* _Input data_
┄┄┄┄┄┄┄┄┄┄┄┄┄┄┄┄┄┄┄┄

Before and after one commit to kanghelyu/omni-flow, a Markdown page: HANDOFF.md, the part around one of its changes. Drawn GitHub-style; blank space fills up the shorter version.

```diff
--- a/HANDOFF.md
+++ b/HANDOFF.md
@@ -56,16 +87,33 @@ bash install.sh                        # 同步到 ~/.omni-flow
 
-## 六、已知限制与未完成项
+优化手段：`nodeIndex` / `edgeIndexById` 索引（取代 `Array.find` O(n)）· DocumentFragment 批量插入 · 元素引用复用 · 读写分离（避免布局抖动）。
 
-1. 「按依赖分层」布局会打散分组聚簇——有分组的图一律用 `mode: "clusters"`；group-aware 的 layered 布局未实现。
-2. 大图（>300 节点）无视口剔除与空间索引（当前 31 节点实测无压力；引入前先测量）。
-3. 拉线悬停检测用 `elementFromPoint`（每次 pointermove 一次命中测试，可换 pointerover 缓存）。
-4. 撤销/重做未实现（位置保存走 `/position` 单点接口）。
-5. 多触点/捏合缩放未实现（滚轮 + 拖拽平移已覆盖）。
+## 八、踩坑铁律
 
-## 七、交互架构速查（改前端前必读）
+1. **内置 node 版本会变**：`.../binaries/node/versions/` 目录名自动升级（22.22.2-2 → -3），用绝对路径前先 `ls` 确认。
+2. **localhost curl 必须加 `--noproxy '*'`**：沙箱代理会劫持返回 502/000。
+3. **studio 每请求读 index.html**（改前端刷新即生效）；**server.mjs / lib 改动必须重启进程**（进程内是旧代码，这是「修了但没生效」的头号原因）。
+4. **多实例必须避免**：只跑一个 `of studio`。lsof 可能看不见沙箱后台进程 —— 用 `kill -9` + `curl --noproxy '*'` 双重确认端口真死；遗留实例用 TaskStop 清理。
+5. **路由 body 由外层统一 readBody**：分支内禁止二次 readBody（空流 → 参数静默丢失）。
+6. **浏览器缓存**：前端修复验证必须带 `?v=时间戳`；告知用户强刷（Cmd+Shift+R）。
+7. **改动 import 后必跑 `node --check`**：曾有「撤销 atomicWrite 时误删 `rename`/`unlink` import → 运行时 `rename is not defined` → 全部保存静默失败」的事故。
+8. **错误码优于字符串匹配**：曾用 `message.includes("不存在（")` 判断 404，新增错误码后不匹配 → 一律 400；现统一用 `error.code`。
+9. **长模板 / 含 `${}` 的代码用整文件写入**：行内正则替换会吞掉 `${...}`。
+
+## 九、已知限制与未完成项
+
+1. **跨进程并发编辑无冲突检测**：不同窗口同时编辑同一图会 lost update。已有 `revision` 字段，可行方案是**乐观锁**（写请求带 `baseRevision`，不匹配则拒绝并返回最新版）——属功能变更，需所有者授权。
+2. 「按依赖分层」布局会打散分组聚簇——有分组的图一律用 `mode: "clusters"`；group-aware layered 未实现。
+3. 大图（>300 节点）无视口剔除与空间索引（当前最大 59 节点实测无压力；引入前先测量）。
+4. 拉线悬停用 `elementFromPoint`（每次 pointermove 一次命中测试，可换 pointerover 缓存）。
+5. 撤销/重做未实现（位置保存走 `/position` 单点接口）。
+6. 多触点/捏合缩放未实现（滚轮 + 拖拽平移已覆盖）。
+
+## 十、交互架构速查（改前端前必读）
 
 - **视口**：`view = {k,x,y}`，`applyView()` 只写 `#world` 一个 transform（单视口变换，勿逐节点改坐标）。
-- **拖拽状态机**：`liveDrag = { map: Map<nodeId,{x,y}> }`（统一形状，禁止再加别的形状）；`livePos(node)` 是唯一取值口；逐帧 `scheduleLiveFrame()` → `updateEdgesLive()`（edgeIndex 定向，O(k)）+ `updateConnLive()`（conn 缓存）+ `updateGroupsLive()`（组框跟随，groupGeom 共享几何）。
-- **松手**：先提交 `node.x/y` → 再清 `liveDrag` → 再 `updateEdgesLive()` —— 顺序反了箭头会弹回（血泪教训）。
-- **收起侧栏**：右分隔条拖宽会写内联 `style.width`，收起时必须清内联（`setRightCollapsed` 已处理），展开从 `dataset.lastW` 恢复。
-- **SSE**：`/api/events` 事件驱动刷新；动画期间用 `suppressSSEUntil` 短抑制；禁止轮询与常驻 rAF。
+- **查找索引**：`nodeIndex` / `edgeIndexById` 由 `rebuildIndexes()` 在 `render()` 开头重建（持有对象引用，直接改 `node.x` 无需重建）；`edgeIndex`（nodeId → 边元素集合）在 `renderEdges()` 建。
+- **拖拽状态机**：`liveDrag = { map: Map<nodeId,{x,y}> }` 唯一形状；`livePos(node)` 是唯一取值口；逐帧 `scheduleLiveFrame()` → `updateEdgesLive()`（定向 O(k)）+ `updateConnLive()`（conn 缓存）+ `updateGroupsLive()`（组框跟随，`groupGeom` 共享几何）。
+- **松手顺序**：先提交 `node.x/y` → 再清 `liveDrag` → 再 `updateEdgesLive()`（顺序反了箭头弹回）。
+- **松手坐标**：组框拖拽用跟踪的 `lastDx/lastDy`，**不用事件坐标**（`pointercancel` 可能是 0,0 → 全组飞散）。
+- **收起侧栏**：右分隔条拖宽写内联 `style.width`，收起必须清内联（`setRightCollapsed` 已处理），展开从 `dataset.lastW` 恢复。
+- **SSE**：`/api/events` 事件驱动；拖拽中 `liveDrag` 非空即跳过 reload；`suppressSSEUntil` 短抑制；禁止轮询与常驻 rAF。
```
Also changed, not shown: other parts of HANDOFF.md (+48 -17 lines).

┄┄┄┄┄┄┄┄┄┄┄┄┄┄┄┄┄┄┄┄

Search the entries above for the word "HANDOFF", and copy every line where it occurs.

* _Output below_
Before and after one commit to kanghelyu/omni-flow, a Markdown page: HANDOFF.md, the part around one of its changes. Drawn GitHub-style; blank space fills up the shorter version.
--- a/HANDOFF.md
+++ b/HANDOFF.md
Also changed, not shown: other parts of HANDOFF.md (+48 -17 lines).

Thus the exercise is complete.